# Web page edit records
__________________________________________________

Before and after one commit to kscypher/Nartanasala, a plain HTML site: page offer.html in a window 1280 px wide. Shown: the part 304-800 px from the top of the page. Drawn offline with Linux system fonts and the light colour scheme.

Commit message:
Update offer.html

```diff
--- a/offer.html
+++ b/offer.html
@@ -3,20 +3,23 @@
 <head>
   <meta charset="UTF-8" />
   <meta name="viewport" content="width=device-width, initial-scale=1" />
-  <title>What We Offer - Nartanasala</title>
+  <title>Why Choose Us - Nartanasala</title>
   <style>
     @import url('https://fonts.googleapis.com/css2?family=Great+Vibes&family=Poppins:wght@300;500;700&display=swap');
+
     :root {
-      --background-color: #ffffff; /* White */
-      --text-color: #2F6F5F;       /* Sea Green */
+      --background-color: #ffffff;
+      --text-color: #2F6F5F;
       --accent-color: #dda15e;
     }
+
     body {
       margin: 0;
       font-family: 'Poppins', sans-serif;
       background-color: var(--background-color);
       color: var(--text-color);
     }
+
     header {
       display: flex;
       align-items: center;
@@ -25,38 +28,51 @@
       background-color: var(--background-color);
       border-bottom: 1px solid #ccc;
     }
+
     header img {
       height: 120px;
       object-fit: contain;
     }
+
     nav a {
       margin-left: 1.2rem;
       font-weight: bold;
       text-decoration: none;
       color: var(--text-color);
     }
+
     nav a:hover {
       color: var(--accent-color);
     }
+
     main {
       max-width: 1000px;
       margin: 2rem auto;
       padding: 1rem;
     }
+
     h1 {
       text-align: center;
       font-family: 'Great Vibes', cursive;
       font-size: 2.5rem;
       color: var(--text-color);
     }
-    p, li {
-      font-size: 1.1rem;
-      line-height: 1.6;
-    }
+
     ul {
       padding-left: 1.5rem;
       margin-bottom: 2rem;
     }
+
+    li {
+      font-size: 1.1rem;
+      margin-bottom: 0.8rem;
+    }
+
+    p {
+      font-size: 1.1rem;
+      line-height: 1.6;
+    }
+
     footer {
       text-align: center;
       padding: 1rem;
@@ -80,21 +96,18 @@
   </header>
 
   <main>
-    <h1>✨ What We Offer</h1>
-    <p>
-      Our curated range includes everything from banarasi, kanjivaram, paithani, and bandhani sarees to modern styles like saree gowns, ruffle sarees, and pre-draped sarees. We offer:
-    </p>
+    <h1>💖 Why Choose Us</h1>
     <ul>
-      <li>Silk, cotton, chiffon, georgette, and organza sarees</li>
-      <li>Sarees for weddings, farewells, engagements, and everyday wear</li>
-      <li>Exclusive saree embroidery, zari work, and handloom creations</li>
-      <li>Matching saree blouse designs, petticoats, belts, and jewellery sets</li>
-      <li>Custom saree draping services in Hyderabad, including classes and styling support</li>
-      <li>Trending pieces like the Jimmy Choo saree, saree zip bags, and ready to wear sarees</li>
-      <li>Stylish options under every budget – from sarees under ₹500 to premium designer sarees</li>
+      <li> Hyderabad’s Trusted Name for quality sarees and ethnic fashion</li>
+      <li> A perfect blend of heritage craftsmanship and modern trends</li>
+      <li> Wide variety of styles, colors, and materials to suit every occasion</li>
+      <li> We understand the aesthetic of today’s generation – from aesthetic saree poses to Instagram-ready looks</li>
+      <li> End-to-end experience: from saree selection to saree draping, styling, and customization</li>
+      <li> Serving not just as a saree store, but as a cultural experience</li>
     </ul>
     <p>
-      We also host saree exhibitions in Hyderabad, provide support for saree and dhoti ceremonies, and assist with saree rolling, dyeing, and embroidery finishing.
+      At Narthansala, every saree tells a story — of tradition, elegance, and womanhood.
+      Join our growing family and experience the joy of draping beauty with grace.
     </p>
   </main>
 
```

__________________________________________________

# EXERCISE REQUIREMENTS
Every record should be given again without alteration.

# SOLUTION TO THIS PROBLEM
Before and after one commit to kscypher/Nartanasala, a plain HTML site: page offer.html in a window 1280 px wide. Shown: the part 304-800 px from the top of the page. Drawn offline with Linux system fonts and the light colour scheme.

Commit message:
Update offer.html

```diff
--- a/offer.html
+++ b/offer.html
@@ -3,20 +3,23 @@
 <head>
   <meta charset="UTF-8" />
   <meta name="viewport" content="width=device-width, initial-scale=1" />
-  <title>What We Offer - Nartanasala</title>
+  <title>Why Choose Us - Nartanasala</title>
   <style>
     @import url('https://fonts.googleapis.com/css2?family=Great+Vibes&family=Poppins:wght@300;500;700&display=swap');
+
     :root {
-      --background-color: #ffffff; /* White */
-      --text-color: #2F6F5F;       /* Sea Green */
+      --background-color: #ffffff;
+      --text-color: #2F6F5F;
       --accent-color: #dda15e;
     }
+
     body {
       margin: 0;
       font-family: 'Poppins', sans-serif;
       background-color: var(--background-color);
       color: var(--text-color);
     }
+
     header {
       display: flex;
       align-items: center;
@@ -25,38 +28,51 @@
       background-color: var(--background-color);
       border-bottom: 1px solid #ccc;
     }
+
     header img {
       height: 120px;
       object-fit: contain;
     }
+
     nav a {
       margin-left: 1.2rem;
       font-weight: bold;
       text-decoration: none;
       color: var(--text-color);
     }
+
     nav a:hover {
       color: var(--accent-color);
     }
+
     main {
       max-width: 1000px;
       margin: 2rem auto;
       padding: 1rem;
     }
+
     h1 {
       text-align: center;
       font-family: 'Great Vibes', cursive;
       font-size: 2.5rem;
       color: var(--text-color);
     }
-    p, li {
-      font-size: 1.1rem;
-      line-height: 1.6;
-    }
+
     ul {
       padding-left: 1.5rem;
       margin-bottom: 2rem;
     }
+
+    li {
+      font-size: 1.1rem;
+      margin-bottom: 0.8rem;
+    }
+
+    p {
+      font-size: 1.1rem;
+      line-height: 1.6;
+    }
+
     footer {
       text-align: center;
       padding: 1rem;
@@ -80,21 +96,18 @@
   </header>
 
   <main>
-    <h1>✨ What We Offer</h1>
-    <p>
-      Our curated range includes everything from banarasi, kanjivaram, paithani, and bandhani sarees to modern styles like saree gowns, ruffle sarees, and pre-draped sarees. We offer:
-    </p>
+    <h1>💖 Why Choose Us</h1>
     <ul>
-      <li>Silk, cotton, chiffon, georgette, and organza sarees</li>
-      <li>Sarees for weddings, farewells, engagements, and everyday wear</li>
-      <li>Exclusive saree embroidery, zari work, and handloom creations</li>
-      <li>Matching saree blouse designs, petticoats, belts, and jewellery sets</li>
-      <li>Custom saree draping services in Hyderabad, including classes and styling support</li>
-      <li>Trending pieces like the Jimmy Choo saree, saree zip bags, and ready to wear sarees</li>
-      <li>Stylish options under every budget – from sarees under ₹500 to premium designer sarees</li>
+      <li> Hyderabad’s Trusted Name for quality sarees and ethnic fashion</li>
+      <li> A perfect blend of heritage craftsmanship and modern trends</li>
+      <li> Wide variety of styles, colors, and materials to suit every occasion</li>
+      <li> We understand the aesthetic of today’s generation – from aesthetic saree poses to Instagram-ready looks</li>
+      <li> End-to-end experience: from saree selection to saree draping, styling, and customization</li>
+      <li> Serving not just as a saree store, but as a cultural experience</li>
     </ul>
     <p>
-      We also host saree exhibitions in Hyderabad, provide support for saree and dhoti ceremonies, and assist with saree rolling, dyeing, and embroidery finishing.
+      At Narthansala, every saree tells a story — of tradition, elegance, and womanhood.
+      Join our growing family and experience the joy of draping beauty with grace.
     </p>
   </main>
 
```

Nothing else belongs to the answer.